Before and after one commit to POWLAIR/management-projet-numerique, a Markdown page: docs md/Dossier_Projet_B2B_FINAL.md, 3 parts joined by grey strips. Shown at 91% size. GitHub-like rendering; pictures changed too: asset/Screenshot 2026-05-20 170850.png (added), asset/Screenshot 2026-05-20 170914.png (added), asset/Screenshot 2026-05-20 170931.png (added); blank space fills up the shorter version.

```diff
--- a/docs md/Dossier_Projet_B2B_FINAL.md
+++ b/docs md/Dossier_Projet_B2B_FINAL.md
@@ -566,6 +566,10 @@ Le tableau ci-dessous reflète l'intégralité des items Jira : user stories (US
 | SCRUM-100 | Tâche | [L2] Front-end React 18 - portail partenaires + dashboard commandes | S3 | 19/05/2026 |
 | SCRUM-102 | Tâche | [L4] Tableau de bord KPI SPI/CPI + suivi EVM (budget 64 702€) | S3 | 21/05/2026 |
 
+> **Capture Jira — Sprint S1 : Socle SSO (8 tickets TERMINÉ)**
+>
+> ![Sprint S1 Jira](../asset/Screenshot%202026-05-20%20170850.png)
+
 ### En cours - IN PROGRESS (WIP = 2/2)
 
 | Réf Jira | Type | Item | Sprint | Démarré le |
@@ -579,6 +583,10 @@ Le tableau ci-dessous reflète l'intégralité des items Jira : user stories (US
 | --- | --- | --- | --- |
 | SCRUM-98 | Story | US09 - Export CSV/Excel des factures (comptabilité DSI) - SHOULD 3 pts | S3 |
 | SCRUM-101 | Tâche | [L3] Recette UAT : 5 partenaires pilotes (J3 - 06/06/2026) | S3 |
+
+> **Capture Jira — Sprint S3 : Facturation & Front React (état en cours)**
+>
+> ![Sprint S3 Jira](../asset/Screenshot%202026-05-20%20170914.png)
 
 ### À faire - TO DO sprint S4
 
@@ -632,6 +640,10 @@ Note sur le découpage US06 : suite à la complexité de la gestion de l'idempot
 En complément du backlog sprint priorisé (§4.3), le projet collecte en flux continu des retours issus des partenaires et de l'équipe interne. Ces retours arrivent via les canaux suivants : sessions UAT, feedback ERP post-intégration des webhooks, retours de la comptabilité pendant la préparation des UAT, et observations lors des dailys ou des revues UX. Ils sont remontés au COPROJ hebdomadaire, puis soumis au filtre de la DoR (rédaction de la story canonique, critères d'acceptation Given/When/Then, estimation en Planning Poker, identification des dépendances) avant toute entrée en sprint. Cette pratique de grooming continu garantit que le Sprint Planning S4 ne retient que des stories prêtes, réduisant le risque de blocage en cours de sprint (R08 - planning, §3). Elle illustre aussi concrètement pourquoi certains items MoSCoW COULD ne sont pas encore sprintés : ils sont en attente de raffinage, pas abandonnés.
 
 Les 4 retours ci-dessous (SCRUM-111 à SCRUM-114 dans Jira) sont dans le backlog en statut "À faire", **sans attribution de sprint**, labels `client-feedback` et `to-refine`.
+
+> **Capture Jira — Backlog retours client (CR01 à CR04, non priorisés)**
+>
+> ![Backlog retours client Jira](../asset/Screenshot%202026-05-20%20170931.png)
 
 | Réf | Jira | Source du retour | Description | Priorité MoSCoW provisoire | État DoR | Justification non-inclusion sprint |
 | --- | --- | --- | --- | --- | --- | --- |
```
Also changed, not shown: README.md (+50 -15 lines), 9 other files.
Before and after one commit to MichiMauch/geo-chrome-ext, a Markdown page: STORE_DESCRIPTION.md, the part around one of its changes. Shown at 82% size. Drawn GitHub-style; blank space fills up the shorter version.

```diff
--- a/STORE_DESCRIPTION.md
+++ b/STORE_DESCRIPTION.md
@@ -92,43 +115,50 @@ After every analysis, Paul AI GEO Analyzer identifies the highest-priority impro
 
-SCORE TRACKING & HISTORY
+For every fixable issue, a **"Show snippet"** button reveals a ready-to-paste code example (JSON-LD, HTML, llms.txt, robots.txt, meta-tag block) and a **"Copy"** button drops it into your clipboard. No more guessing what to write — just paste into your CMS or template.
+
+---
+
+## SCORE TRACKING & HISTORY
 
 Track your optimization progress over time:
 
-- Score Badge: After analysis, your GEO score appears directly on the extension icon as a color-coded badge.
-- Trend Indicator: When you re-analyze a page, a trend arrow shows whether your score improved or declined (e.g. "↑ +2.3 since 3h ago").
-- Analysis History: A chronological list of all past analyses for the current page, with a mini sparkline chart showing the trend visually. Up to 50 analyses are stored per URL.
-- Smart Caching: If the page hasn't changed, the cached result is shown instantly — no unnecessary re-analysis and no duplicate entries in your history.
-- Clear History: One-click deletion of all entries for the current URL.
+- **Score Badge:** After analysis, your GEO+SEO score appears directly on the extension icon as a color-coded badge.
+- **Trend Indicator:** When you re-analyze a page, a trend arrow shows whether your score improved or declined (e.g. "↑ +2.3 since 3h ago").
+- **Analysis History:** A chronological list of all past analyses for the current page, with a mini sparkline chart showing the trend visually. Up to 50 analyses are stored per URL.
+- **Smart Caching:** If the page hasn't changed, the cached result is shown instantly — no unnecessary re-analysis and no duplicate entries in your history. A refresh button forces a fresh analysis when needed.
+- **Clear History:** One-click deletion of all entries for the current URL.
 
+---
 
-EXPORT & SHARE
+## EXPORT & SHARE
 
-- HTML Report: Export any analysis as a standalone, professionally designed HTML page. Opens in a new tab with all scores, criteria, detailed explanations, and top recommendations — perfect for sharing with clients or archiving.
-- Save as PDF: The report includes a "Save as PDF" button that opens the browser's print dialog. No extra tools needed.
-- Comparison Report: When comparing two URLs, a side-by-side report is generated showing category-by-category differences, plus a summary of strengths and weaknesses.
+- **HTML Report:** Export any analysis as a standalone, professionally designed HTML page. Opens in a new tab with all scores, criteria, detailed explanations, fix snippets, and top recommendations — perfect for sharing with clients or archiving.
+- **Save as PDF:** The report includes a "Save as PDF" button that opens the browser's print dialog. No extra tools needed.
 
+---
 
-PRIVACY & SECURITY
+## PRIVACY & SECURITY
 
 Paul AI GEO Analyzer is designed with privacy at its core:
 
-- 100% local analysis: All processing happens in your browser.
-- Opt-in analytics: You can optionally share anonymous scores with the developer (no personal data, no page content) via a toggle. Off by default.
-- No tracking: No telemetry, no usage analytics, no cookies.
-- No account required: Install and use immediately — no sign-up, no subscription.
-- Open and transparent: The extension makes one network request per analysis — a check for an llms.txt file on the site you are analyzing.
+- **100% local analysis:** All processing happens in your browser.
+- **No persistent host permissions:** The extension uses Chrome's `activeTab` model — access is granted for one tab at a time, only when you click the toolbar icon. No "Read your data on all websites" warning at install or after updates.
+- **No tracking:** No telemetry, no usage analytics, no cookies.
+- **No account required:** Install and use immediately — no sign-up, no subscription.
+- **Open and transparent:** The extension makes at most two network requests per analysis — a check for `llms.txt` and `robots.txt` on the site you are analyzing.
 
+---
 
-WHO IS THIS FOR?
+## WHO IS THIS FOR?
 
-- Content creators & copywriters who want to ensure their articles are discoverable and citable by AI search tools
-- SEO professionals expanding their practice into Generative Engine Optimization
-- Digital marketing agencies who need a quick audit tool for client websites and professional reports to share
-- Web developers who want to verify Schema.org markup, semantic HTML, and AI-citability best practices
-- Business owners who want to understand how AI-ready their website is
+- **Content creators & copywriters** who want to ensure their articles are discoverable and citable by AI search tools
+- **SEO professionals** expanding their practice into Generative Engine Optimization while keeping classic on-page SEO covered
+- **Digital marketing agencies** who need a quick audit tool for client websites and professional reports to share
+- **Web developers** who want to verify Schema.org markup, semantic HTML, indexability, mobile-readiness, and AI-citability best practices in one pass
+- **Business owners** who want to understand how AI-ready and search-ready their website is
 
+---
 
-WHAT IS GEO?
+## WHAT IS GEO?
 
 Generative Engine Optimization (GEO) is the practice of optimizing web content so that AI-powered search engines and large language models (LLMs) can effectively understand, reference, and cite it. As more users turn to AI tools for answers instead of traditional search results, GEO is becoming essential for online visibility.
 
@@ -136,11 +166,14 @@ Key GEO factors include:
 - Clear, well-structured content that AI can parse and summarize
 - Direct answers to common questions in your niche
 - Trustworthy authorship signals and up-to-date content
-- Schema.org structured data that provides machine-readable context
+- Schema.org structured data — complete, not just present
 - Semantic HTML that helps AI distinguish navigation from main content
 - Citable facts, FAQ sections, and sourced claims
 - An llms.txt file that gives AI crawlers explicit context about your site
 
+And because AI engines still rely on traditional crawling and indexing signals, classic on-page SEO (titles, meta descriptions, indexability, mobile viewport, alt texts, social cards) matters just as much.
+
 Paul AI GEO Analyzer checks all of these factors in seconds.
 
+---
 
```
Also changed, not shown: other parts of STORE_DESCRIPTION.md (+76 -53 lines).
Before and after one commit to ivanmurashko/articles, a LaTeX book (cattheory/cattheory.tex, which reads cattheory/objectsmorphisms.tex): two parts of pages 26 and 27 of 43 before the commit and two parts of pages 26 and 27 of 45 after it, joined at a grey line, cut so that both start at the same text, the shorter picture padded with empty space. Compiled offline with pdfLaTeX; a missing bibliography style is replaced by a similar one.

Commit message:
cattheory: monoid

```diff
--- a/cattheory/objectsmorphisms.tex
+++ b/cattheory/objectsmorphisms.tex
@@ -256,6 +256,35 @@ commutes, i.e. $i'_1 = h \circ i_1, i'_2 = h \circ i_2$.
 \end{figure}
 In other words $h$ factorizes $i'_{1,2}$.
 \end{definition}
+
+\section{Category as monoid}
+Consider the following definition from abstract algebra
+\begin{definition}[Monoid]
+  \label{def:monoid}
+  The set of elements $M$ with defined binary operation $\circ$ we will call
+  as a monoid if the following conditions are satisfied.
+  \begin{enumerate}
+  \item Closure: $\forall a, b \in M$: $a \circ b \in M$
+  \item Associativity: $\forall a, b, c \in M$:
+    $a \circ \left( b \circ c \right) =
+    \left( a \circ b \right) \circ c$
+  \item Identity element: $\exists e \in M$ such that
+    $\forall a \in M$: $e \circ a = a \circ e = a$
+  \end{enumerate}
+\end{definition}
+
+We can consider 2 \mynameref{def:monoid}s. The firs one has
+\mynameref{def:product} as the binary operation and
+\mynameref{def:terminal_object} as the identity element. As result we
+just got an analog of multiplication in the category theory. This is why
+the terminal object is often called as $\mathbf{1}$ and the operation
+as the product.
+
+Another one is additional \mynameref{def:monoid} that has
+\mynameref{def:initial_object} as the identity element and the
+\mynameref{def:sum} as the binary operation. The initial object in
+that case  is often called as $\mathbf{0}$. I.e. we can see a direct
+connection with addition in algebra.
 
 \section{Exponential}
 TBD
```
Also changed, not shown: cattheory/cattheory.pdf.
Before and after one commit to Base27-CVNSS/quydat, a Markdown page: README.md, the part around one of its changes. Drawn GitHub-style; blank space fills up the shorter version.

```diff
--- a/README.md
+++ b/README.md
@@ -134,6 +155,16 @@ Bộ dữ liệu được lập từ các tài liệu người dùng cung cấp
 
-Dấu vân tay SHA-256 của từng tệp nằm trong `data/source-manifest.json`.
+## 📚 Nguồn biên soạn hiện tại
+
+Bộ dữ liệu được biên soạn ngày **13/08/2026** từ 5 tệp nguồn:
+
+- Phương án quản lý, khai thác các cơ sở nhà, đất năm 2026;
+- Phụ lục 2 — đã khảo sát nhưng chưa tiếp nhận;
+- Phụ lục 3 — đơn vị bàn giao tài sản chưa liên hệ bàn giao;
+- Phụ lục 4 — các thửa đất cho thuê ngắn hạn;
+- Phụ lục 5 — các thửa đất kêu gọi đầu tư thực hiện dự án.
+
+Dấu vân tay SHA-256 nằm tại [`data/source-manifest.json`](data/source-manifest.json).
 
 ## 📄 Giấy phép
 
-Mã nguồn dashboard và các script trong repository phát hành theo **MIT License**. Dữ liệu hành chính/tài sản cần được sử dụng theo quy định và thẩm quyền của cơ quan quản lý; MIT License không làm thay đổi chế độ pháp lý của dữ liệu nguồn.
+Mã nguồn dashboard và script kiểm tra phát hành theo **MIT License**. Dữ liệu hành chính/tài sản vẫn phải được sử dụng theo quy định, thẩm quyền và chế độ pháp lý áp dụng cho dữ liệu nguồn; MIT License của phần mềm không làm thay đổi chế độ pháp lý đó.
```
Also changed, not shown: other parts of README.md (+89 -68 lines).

■ ■ ■

** What is being asked **
Copy out the lines of the records above in which the string "README" appears.

** Exercise result **
Also changed, not shown: README.md (+50 -15 lines), 9 other files.
Before and after one commit to Base27-CVNSS/quydat, a Markdown page: README.md, the part around one of its changes. Drawn GitHub-style; blank space fills up the shorter version.
--- a/README.md
+++ b/README.md
Also changed, not shown: other parts of README.md (+89 -68 lines).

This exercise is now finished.